Taylor was his replacement at the crease and he carried on in a similar vein to Williamson bar one muscular swoop for six. He reached his half-century with a rapier cut off Bresnan that emboldened the New Zealand No 3. So much so that the next bowler in his sights was Anderson. A casual flicked six was his first salvo but Anderson struck back the next ball to go level with Gough. That only brought McCullum to the crease.

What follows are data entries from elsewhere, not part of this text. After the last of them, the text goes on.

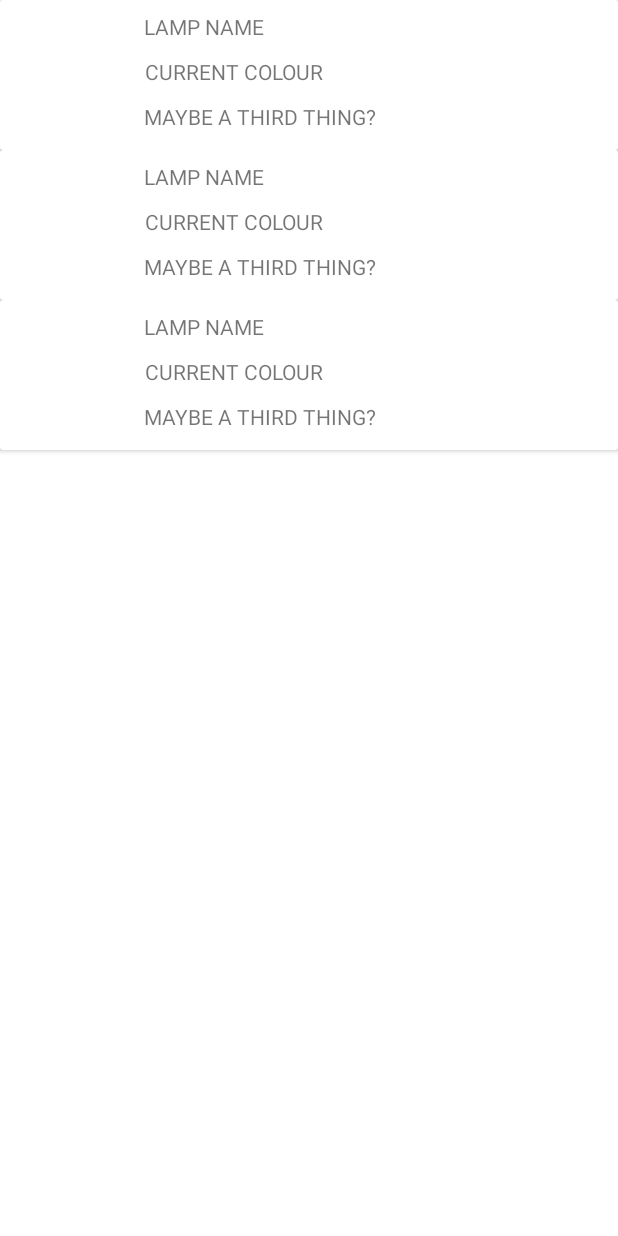
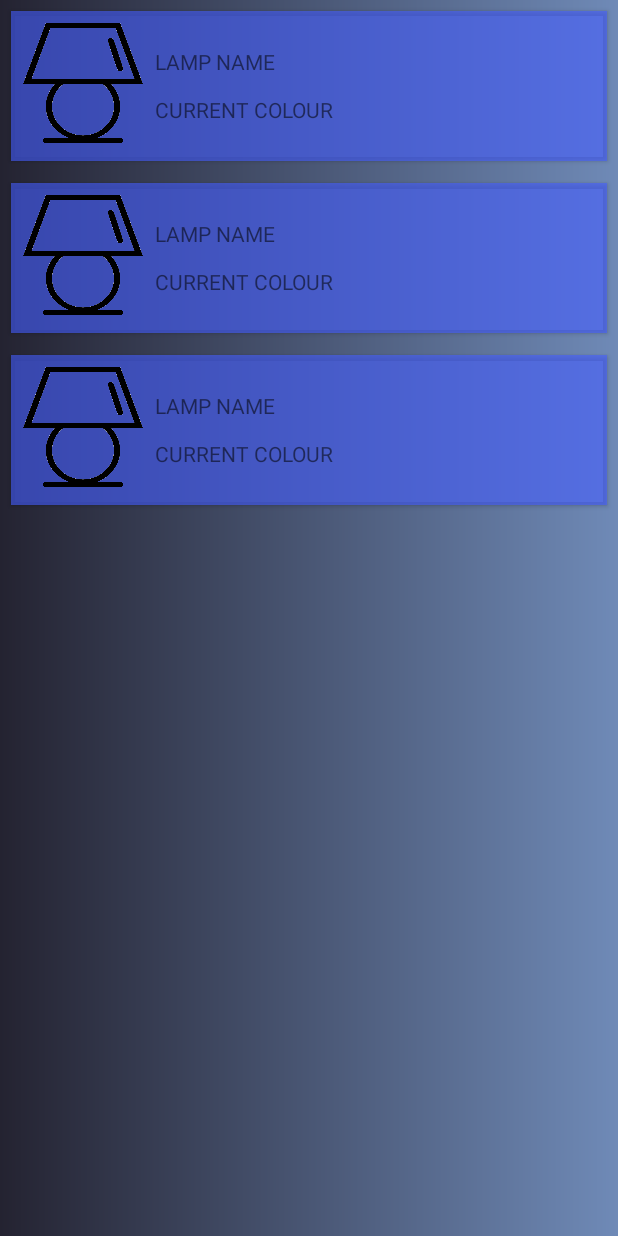
Before and after one commit to Dogukan-lab/PhilipsHueControl, an Android app: the screen it shows after launch (MainActivity), on a phone screen of 412 x 824 dp. Run offline under Robolectric (Android 15) with nearby library versions, the phone set to English and light mode, and no system bars; 1 statement that could not run was skipped.

Commit message:
[ADDITION] Added colours and a more structured layout to the application

```diff
--- a/PhilipsHueApk/app/src/main/AndroidManifest.xml
+++ b/PhilipsHueApk/app/src/main/AndroidManifest.xml
@@ -7,6 +7,7 @@
 
     <application
         android:allowBackup="true"
+        android:usesCleartextTraffic="true"
         android:icon="@mipmap/lamp"
         android:label="@string/app_name"
         android:roundIcon="@mipmap/lamp_round"
--- a/PhilipsHueApk/app/src/main/java/com/example/philipshueapk/ui/HueAdapter.java
+++ b/PhilipsHueApk/app/src/main/java/com/example/philipshueapk/ui/HueAdapter.java
@@ -1,6 +1,13 @@
 package com.example.philipshueapk.ui;
 
 import android.content.Context;
+import android.graphics.Color;
+import android.graphics.LinearGradient;
+import android.graphics.Shader;
+import android.graphics.drawable.Drawable;
+import android.graphics.drawable.ShapeDrawable;
+import android.graphics.drawable.shapes.RectShape;
+import android.os.Build;
 import android.view.LayoutInflater;
 import android.view.View;
 import android.view.ViewGroup;
@@ -8,9 +15,9 @@ import android.widget.ImageView;
 import android.widget.TextView;
 
 import androidx.annotation.NonNull;
+import androidx.annotation.RequiresApi;
 import androidx.recyclerview.widget.RecyclerView;
 
-import com.example.philipshueapk.DunnyData;
 import com.example.philipshueapk.R;
 import com.example.philipshueapk.lamp.LampProduct;
 
@@ -39,9 +46,19 @@ public class HueAdapter extends RecyclerView.Adapter<HueAdapter.HueViewHolder> {
         return new HueViewHolder(LayoutInflater.from(this.context).inflate(R.layout.lamp_card, parent, false), this.onItemClickListener);
     }
 
+    //TODO: make the first color.parsecolor the value of the hue light
     @Override
     public void onBindViewHolder(@NonNull HueViewHolder holder, int position) {
         holder.textView.setText(this.lights.get(position).getName());
+
+        int height = holder.itemView.getHeight();
+        ShapeDrawable drawable = new ShapeDrawable(new RectShape());
+        drawable.getPaint().setShader(new LinearGradient(0, 0, 0, height,
+                Color.parseColor("#330000FF"),
+                Color.parseColor("#89BBFE"),
+                Shader.TileMode.REPEAT));
+
+        holder.itemView.setBackground(drawable);
     }
 
     @Override
--- a/PhilipsHueApk/app/src/main/java/com/example/philipshueapk/ui/MainActivity.java
+++ b/PhilipsHueApk/app/src/main/java/com/example/philipshueapk/ui/MainActivity.java
@@ -32,7 +32,6 @@ public class MainActivity extends AppCompatActivity {
         super.onCreate(savedInstanceState);
         setContentView(R.layout.activity_main);
 
-        getSupportActionBar().hide(); //hide the title bar
         HttpHandler.INSTANCE.init();
 
         // load the user specified lamp names
--- a/PhilipsHueApk/app/src/main/java/com/example/philipshueapk/ui/MainFragment.java
+++ b/PhilipsHueApk/app/src/main/java/com/example/philipshueapk/ui/MainFragment.java
@@ -93,12 +93,11 @@ public class MainFragment extends Fragment implements HueAdapter.OnItemClickList
 
     @Override
     public void OnItemClick(int position) {
-//        Navigation.findNavController(this.rootView);
         Bundle bundle = new Bundle();
         bundle.putInt("id",position+1);
         bundle.putSerializable("lamp", this.lights.get(position));
 
-        Navigation.findNavController(getView()).navigate(R.id.action_mainFragment_to_lampDetailFragment,bundle);
+        Navigation.findNavController(this.rootView).navigate(R.id.action_mainFragment_to_lampDetailFragment,bundle);
         Log.d(TAG, "OnItemClick: WEJOW ITEM CLICKED!!!! OP POSITIE: " + position);
     }
 
--- /dev/null
+++ b/PhilipsHueApk/app/src/main/res/drawable/colour_gradient.xml
@@ -0,0 +1,10 @@
+<?xml version="1.0" encoding="utf-8"?>
+<shape xmlns:android="http://schemas.android.com/apk/res/android">
+
+    <gradient
+        android:type="linear"
+        android:angle="0"
+        android:startColor="@color/main_colour"
+        android:endColor="@color/accents">
+    </gradient>
+</shape>
--- a/PhilipsHueApk/app/src/main/res/layout/fragment_main.xml
+++ b/PhilipsHueApk/app/src/main/res/layout/fragment_main.xml
@@ -4,7 +4,8 @@
     xmlns:tools="http://schemas.android.com/tools"
     android:layout_width="match_parent"
     android:layout_height="match_parent"
-    tools:context=".ui.MainFragment">
+    tools:context=".ui.MainFragment"
+    android:background="@drawable/colour_gradient">
 
     <!-- This fragment will show all of the lamps that are currently connected to the hue bridge -->
         <androidx.recyclerview.widget.RecyclerView
--- a/PhilipsHueApk/app/src/main/res/layout/lamp_card.xml
+++ b/PhilipsHueApk/app/src/main/res/layout/lamp_card.xml
@@ -3,13 +3,15 @@
     xmlns:tools="http://schemas.android.com/tools"
     android:layout_width="match_parent"
     android:layout_height="100dp"
-    xmlns:app="http://schemas.android.com/apk/res-auto">
+    xmlns:app="http://schemas.android.com/apk/res-auto"
+    app:cardCornerRadius="13dp"
+    android:layout_margin="7dp">
 
     <!-- TODO: Make this lamp card clickable, so that it goes to the detail fragment of this lamp -->
 
     <androidx.constraintlayout.widget.ConstraintLayout
         android:layout_width="match_parent"
-        android:layout_height="match_parent">
+        android:layout_height="wrap_content">
 
         <ImageView
             android:id="@+id/lamp_image"
@@ -18,6 +20,7 @@
             android:layout_marginStart="8dp"
             android:layout_marginLeft="8dp"
             android:layout_marginTop="8dp"
+            android:background="@drawable/lamp"
             app:layout_constraintStart_toStartOf="parent"
             app:layout_constraintTop_toTopOf="parent" />
 
@@ -27,7 +30,7 @@
             android:layout_height="20dp"
             android:layout_marginStart="8dp"
             android:layout_marginLeft="8dp"
-            android:layout_marginTop="8dp"
+            android:layout_marginTop="24dp"
             android:text="LAMP NAME"
             app:layout_constraintEnd_toEndOf="parent"
             app:layout_constraintHorizontal_bias="0.0"
@@ -40,25 +43,12 @@
             android:layout_height="20dp"
             android:layout_marginStart="8dp"
             android:layout_marginLeft="8dp"
-            android:layout_marginTop="10dp"
+            android:layout_marginTop="12dp"
             android:text="CURRENT COLOUR"
-            app:layout_constraintEnd_toEndOf="parent"
-            app:layout_constraintHorizontal_bias="0.05"
-            app:layout_constraintStart_toEndOf="@+id/lamp_image"
-            app:layout_constraintTop_toBottomOf="@+id/lamp_name" />
-
-        <TextView
-            android:id="@+id/lamp_extra"
-            android:layout_width="300dp"
-            android:layout_height="20dp"
-            android:layout_marginStart="8dp"
-            android:layout_marginLeft="8dp"
-            android:layout_marginTop="10dp"
-            android:text="MAYBE A THIRD THING?"
             app:layout_constraintEnd_toEndOf="parent"
             app:layout_constraintHorizontal_bias="0.0"
             app:layout_constraintStart_toEndOf="@+id/lamp_image"
-            app:layout_constraintTop_toBottomOf="@+id/lamp_colour" />
+            app:layout_constraintTop_toBottomOf="@+id/lamp_name" />
 
     </androidx.constraintlayout.widget.ConstraintLayout>
 
--- a/PhilipsHueApk/app/src/main/res/values-night/themes.xml
+++ b/PhilipsHueApk/app/src/main/res/values-night/themes.xml
@@ -1,6 +1,6 @@
 <resources xmlns:tools="http://schemas.android.com/tools">
     <!-- Base application theme. -->
-    <style name="Theme.PhilipsHueApk" parent="Theme.MaterialComponents.DayNight.DarkActionBar">
+    <style name="Theme.PhilipsHueApk" parent="Theme.MaterialComponents.DayNight.NoActionBar">
         <!-- Primary brand color. -->
         <item name="colorPrimary">@color/purple_200</item>
         <item name="colorPrimaryVariant">@color/purple_700</item>
--- a/PhilipsHueApk/app/src/main/res/values/colors.xml
+++ b/PhilipsHueApk/app/src/main/res/values/colors.xml
@@ -7,4 +7,10 @@
     <color name="teal_700">#FF018786</color>
     <color name="black">#FF000000</color>
     <color name="white">#FFFFFFFF</color>
+
+    <color name="main_colour">#242331</color>
+    <color name="secondary_colour">#CAE5FF</color>
+    <color name="accents">#6F8AB7</color>
+    <color name="sky_blue">#89BBFE</color>
+    <color name="photo_blue">#ACEDFF</color>
 </resources>
--- a/PhilipsHueApk/app/src/main/res/values/themes.xml
+++ b/PhilipsHueApk/app/src/main/res/values/themes.xml
@@ -1,16 +1,17 @@
 <resources xmlns:tools="http://schemas.android.com/tools">
     <!-- Base application theme. -->
-    <style name="Theme.PhilipsHueApk" parent="Theme.MaterialComponents.DayNight.DarkActionBar">
+    <style name="Theme.PhilipsHueApk" parent="Theme.MaterialComponents.DayNight.NoActionBar">
         <!-- Primary brand color. -->
-        <item name="colorPrimary">@color/purple_500</item>
-        <item name="colorPrimaryVariant">@color/purple_700</item>
-        <item name="colorOnPrimary">@color/white</item>
+        <item name="colorPrimary">@color/secondary_colour</item>
+        <item name="colorPrimaryVariant">@color/main_colour</item>
+        <item name="colorOnPrimary">@color/accents</item>
         <!-- Secondary brand color. -->
-        <item name="colorSecondary">@color/teal_200</item>
-        <item name="colorSecondaryVariant">@color/teal_700</item>
+        <item name="colorSecondary">@color/black</item>
+        <item name="colorSecondaryVariant">@color/white</item>
         <item name="colorOnSecondary">@color/black</item>
         <!-- Status bar color. -->
         <item name="android:statusBarColor" tools:targetApi="l">?attr/colorPrimaryVariant</item>
         <!-- Customize your theme here. -->
+
     </style>
 </resources>
```
Also changed, not shown: PhilipsHueApk/app/src/main/java/com/example/philipshueapk/DunnyData.java (deleted, +0 -9 lines), PhilipsHueApk/app/src/main/java/com/example/philipshueapk/ui/LampDetailFragment.java (+2 -6 lines), PhilipsHueApk/app/src/main/res/layout/fragment_lamp_detail.xml (+16 -25 lines), PhilipsHueApk/app/src/main/res/drawable/lamp.png (added).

And the rest, as they say, was history.
Rose bowl scoreboard
The Rose Bowl (One day): New Zealand beat England by 86 runs
New Zealand won toss

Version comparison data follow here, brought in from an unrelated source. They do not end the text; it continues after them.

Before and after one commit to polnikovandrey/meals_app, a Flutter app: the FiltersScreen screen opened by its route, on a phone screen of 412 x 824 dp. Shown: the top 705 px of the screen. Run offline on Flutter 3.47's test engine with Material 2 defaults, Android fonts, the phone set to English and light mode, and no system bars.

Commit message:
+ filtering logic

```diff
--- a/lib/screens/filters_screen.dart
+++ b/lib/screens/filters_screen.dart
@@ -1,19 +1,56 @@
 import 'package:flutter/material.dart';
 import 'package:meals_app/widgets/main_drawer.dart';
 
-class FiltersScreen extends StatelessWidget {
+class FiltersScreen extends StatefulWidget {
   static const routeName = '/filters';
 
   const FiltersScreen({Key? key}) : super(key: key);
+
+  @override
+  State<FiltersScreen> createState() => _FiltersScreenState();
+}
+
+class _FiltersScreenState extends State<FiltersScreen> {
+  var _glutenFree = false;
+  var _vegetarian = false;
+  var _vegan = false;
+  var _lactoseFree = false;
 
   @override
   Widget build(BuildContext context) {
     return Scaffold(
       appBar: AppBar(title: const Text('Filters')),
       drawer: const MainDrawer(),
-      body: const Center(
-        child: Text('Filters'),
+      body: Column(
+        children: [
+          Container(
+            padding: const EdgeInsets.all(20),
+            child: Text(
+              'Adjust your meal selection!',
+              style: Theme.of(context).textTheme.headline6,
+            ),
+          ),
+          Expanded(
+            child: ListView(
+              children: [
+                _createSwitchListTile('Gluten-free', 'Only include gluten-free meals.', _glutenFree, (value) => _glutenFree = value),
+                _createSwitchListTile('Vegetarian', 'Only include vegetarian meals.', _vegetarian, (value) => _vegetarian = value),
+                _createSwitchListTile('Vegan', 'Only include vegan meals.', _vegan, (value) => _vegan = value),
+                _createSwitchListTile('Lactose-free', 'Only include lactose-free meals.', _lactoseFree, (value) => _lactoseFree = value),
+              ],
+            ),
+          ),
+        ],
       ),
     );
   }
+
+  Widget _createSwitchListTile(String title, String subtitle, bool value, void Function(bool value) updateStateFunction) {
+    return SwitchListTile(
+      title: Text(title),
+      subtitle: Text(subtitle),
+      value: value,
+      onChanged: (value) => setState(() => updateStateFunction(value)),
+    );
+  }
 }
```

M J Guptill not out 189
155 balls 2 sixes 19 fours
†L Ronchi b Anderson 2
9 balls 0 sixes 0 fours
K S Williamson b Swann 55
63 balls 0 sixes 3 fours
L R P L Taylor c Woakes b Anderson 60
54 balls 2 sixes 3 fours
*B B McCullum not out 40
19 balls 2 sixes 3 fours
Extras (b4 lb4 w5) 13
Total (for 3, 50 overs) 359
Fall: 1-12, 2-132, 3-241.
Did not bat: G D Elliott, J E C Franklin, N L McCullum, D A J Bracewell, K D Mills, M J McClenaghan.
Bowling: J M Anderson 10-0-65-2, T T Bresnan 10-1-73-0, C R Woakes 7-0-49-0, J W Dernbach 10-0-87-0, J E Root 3-0-16-0, G P Swann 10-0-61-1.
*A N Cook b Mills 34
31 balls 0 sixes 5 fours
I R Bell c Franklin b Bracewell 25
32 balls 0 sixes 4 fours
I J L Trott not out 109
104 balls 1 sixes 5 fours
J E Root c Bracewell b N L McCullum 28
27 balls 0 sixes 1 fours
E J G Morgan c Ronchi b Elliott 21
23 balls 0 sixes 2 fours
†J C Buttler c Guptill b McClenaghan 2
3 balls 0 sixes 0 fours
C R Woakes c Ronchi b Williamson 13
15 balls 0 sixes 0 fours
T T Bresnan run out 0
2 balls 0 sixes 0 fours
G P Swann b Williamson 1
5 balls 0 sixes 0 fours
J M Anderson b McClenaghan 28
19 balls 0 sixes 4 fours
J W Dernbach c Mills b McClenaghan 2
5 balls 0 sixes 0 fours
Extras (lb3 w6 nb1) 10
Total (44.1 overs) 273
Fall: 1-50, 2-64, 3-122, 4-166, 5-169, 6-212, 7-213, 8-218, 9-265.
Bowling: M J McClenaghan 8.1-0-35-3, K D Mills 9-0-55-1, D A J Bracewell 8-1-55-1, N L McCullum 8-0-47-1, J E C Franklin 5-0-40-0, G D Elliott 2-0-13-1, K S Williamson 4-0-25-2.
Umpires: R J Bailey and S J Davis.
World Indoor Championships: Chris Gayle offers untimely reminder of absent friend
Ashley Cole and Luke Shaw rise to the bait to deny they are the rumoured 'gay England footballer'
Former British tennis No 1 Elena Baltacha told she has liver cancer
West Bromwich Albion v Manchester United: Robin van Persie wrong to label Wayne Rooney a space invader
Robin van Persie: Manchester United manager David Moyes a 'little bit surprised' after striker plays 90 minutes for Netherlands day after being sick
- 1 Saudi preacher who 'raped and tortured' his five -year-old daughter to death is released after paying 'blood money'
- 2 Academy members voted for Oscar-winning 12 Years A Slave 'without watching it'
- 3 Orgasm machine to deliver climax at the push of a button
- 4 Liam Neeson turned down James Bond role to marry Natasha Richardson
- 5 Livr: A social network only for drunk people
Apple's Tim Cook: Business isn’t just about making profit
Thousands of young people forced to go without food after benefits wrongly stopped under 'draconian' new sanctions regime
Ukraine crisis: New navy chief 'defects' and surrenders Crimean HQ as Putin claims ultranationalists forced intervention
Britain's top vet sparks controversy with call for ban on slashing animals' throats in 'ritual' slaughters for halal and kosher meat products
Ukraine crisis: Russia dismisses '3am ultimatum' as 'total nonsense'
If you're horrified by a flame-roasted dog, you should be shocked at a hog roast